## EXERCISE BRIEF
Search term "footer": please copy every line of the records below that contains it.
++++ RECORDS SHOWN ++++
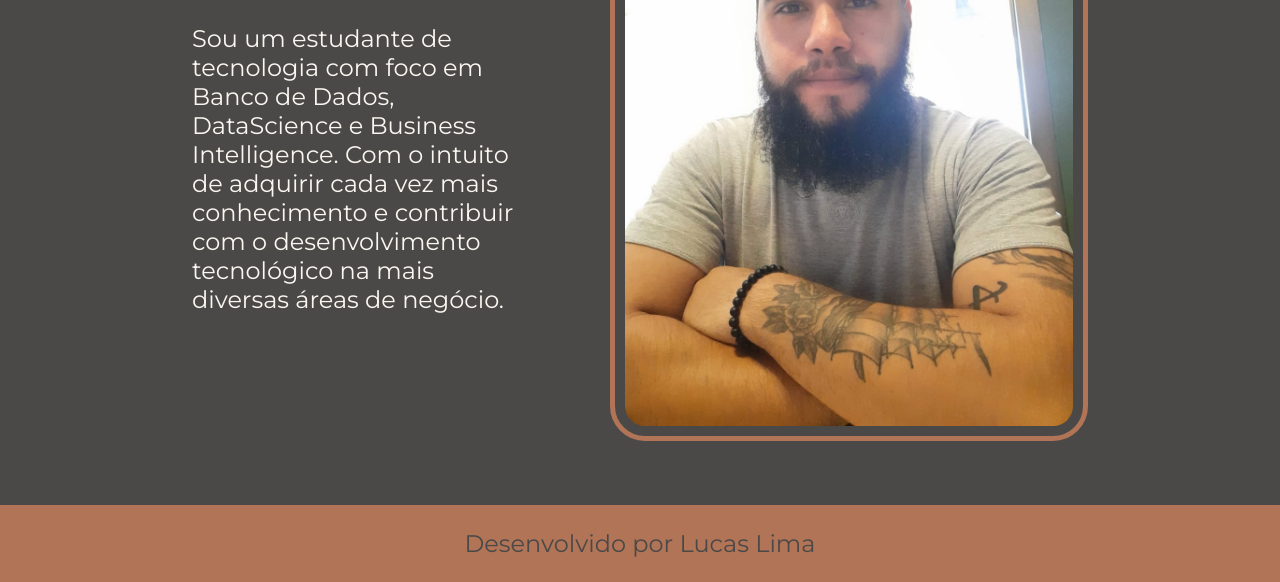
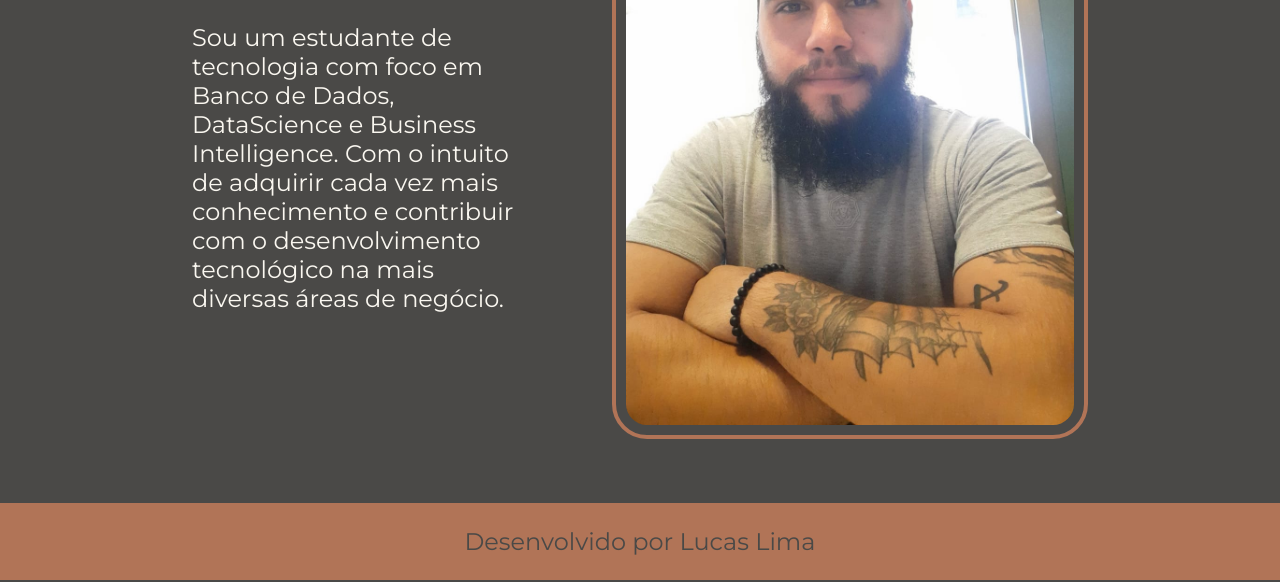
Before and after one commit to LucasLima1811/projeto_portfolio, a plain HTML site: page about.html in a window 1280 px wide. Shown: the part 306-888 px from the top of the page. Drawn offline with nearby package versions, Linux system fonts and the light colour scheme.

Commit message:
Update style.css

```diff
--- a/styles/style.css
+++ b/styles/style.css
@@ -102,7 +102,7 @@ body{
 .apresentacao__imagem{
     width: 50%;
     border-radius: 35px;
-    border: 5px solid var(--cor-terciaria);
+    border: 4px solid var(--cor-terciaria);
     padding: 10px;
 }
 
```
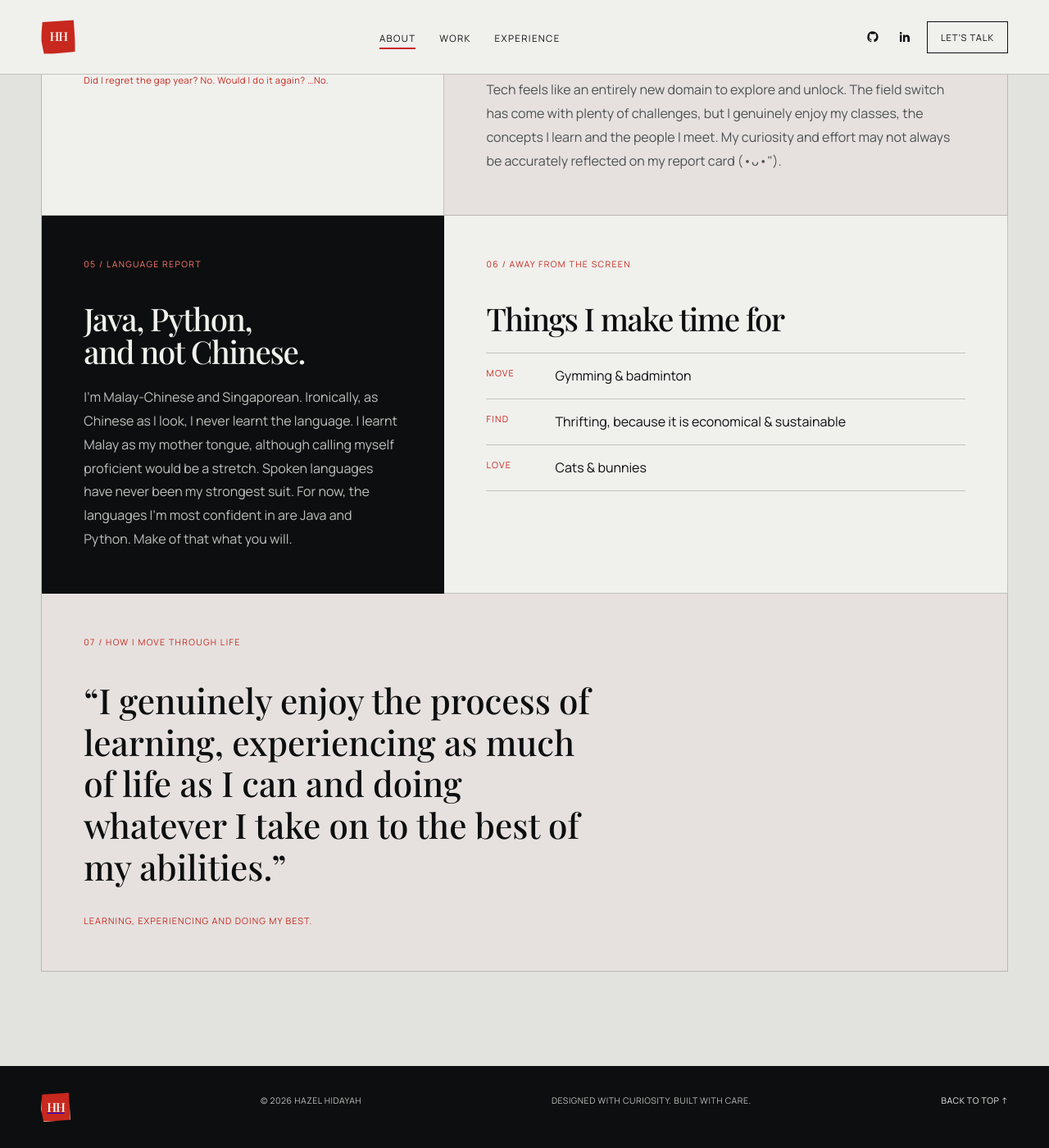
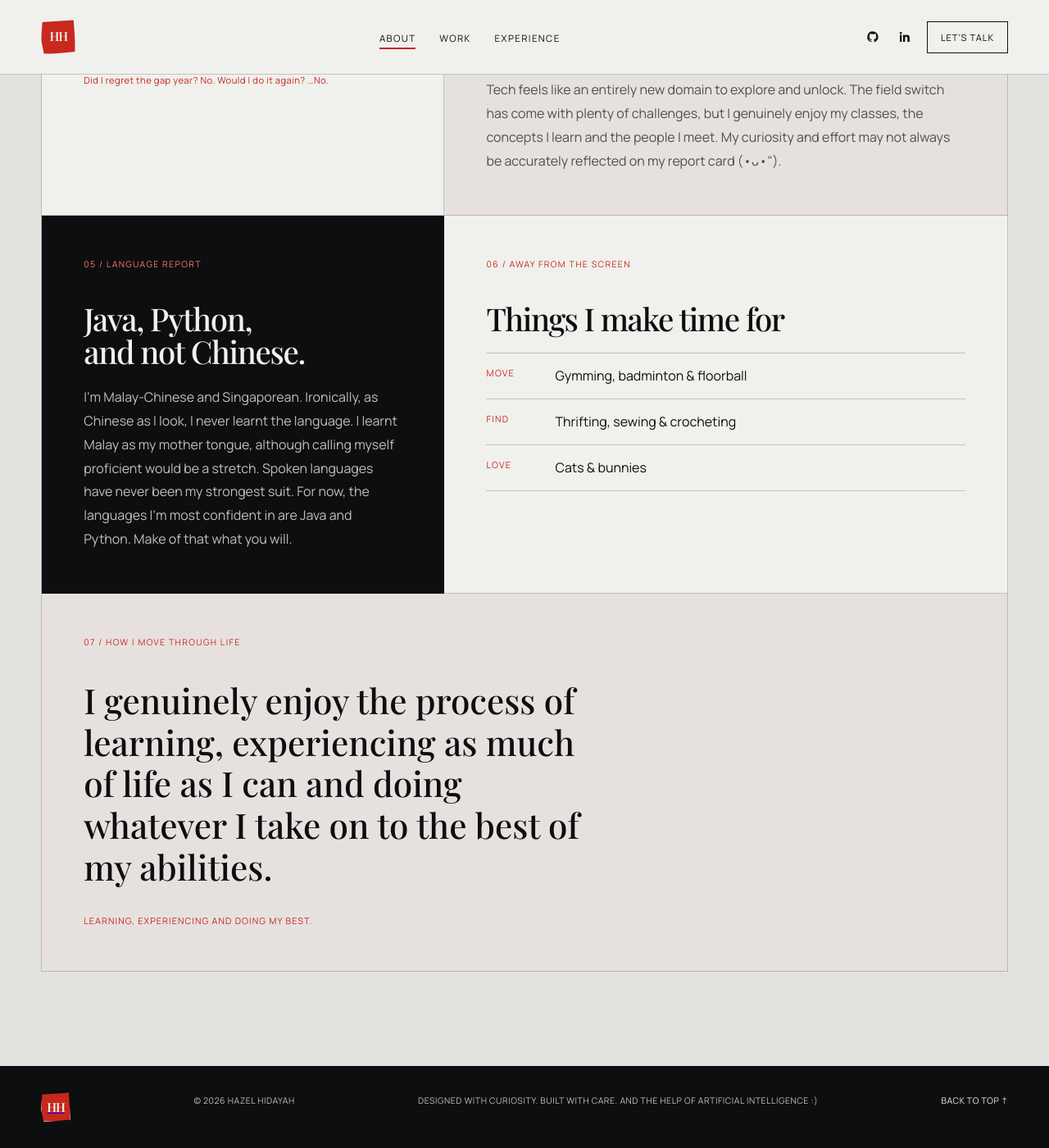
Before and after one commit to hazelhidayah/hazelhidayah.github.io, a Jekyll site: the page built from about.markdown, in a window 1280 px wide and 1400 px high, scrolled down 1916 px. Shown: the whole window at 82% size. Built offline with Jekyll 4.4.1, drawn with Linux system fonts in a browser that asks for light colours.

Commit message:
Refine about page details

```diff
--- a/_includes/footer.html
+++ b/_includes/footer.html
@@ -4,7 +4,7 @@
       {% include seal.html class="seal--footer" %}
     </a>
     <p>&copy; {{ site.time | date: '%Y' }} Hazel Hidayah</p>
-    <p>Designed with curiosity. Built with care.</p>
+    <p>Designed with curiosity. Built with care. And the help of artificial intelligence :)</p>
     <a href="#top" class="footer-top">Back to top ↑</a>
   </div>
 </footer>
--- a/about.markdown
+++ b/about.markdown
@@ -118,8 +118,8 @@ description: A few things that shaped how I build, design, and think.
         <p class="about-tile__number">06 / Away from the screen</p>
         <h3>Things I make time for</h3>
         <ul class="about-interests" aria-label="Personal interests">
-          <li><span>Move</span>Gymming &amp; badminton</li>
-          <li><span>Find</span>Thrifting, because it is economical &amp; sustainable</li>
+          <li><span>Move</span>Gymming, badminton &amp; floorball</li>
+          <li><span>Find</span>Thrifting, sewing &amp; crocheting</li>
           <li><span>Love</span>Cats &amp; bunnies</li>
         </ul>
       </article>
@@ -127,8 +127,8 @@ description: A few things that shaped how I build, design, and think.
       <article class="about-tile about-tile--outlook">
         <p class="about-tile__number">07 / How I move through life</p>
         <blockquote>
-          “I genuinely enjoy the process of learning, experiencing as much of life as I can and doing
-          whatever I take on to the best of my abilities.”
+          I genuinely enjoy the process of learning, experiencing as much of life as I can and doing
+          whatever I take on to the best of my abilities.
         </blockquote>
         <p class="about-tile__aside">Learning, experiencing and doing my best.</p>
       </article>
--- a/assets/css/style.css
+++ b/assets/css/style.css
@@ -1956,6 +1956,16 @@ body::before {
   margin: 0;
 }
 
+.footer-inner > p:first-of-type,
+.footer-top {
+  flex: 0 0 auto;
+  white-space: nowrap;
+}
+
+.footer-inner > p:nth-of-type(2) {
+  text-align: center;
+}
+
 .footer-top {
   color: var(--paper);
   text-decoration: none;
@@ -3095,6 +3105,10 @@ body::before {
   font-size: clamp(1.5rem, 3vw, 2.65rem);
 }
 
+.about-tile--gap h3 {
+  max-width: none;
+}
+
 .about-tile > p:not(.about-tile__number, .about-tile__aside, .about-tile__footnote) {
   max-width: 58ch;
   margin: 0;
```
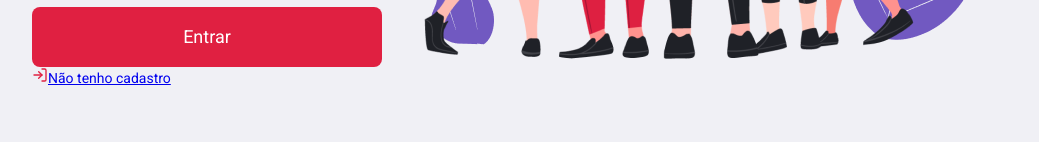
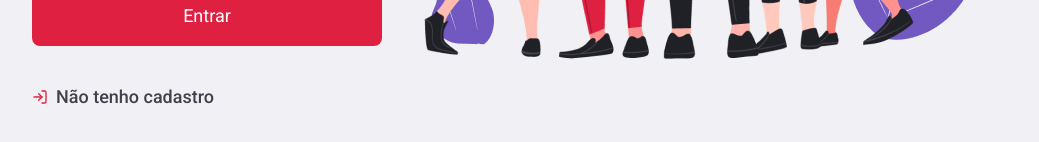
Before and after one commit to thamirisbalbi/omnistack-frontend-react, a React (Create React App) app: page / in a window 1280 px wide. Shown: the part 628-770 px from the top of the page, without its empty margins (120-1159 px from the left). Built offline with nearby package versions, Linux system fonts and the light colour scheme.

Commit message:
Coloca em Link className chamando back-link

```diff
--- a/src/pages/login/index.js
+++ b/src/pages/login/index.js
@@ -20,8 +20,7 @@ export default function Login() {
 
                 <input placeholder="Sua ID" />
                 <button className='button' type="submit">Entrar</button>
-
-                <Link to="/register">
+                <Link className="back-link" to="/register">
                     <FiLogIn size={16} color="#E02041" />
                     Não tenho cadastro
                 </Link>
```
++++
## ANSWER FOR THIS EXERCISE
--- a/_includes/footer.html
+++ b/_includes/footer.html
       {% include seal.html class="seal--footer" %}
     <a href="#top" class="footer-top">Back to top ↑</a>
 </footer>
+.footer-inner > p:first-of-type,
+.footer-top {
+.footer-inner > p:nth-of-type(2) {
 .footer-top {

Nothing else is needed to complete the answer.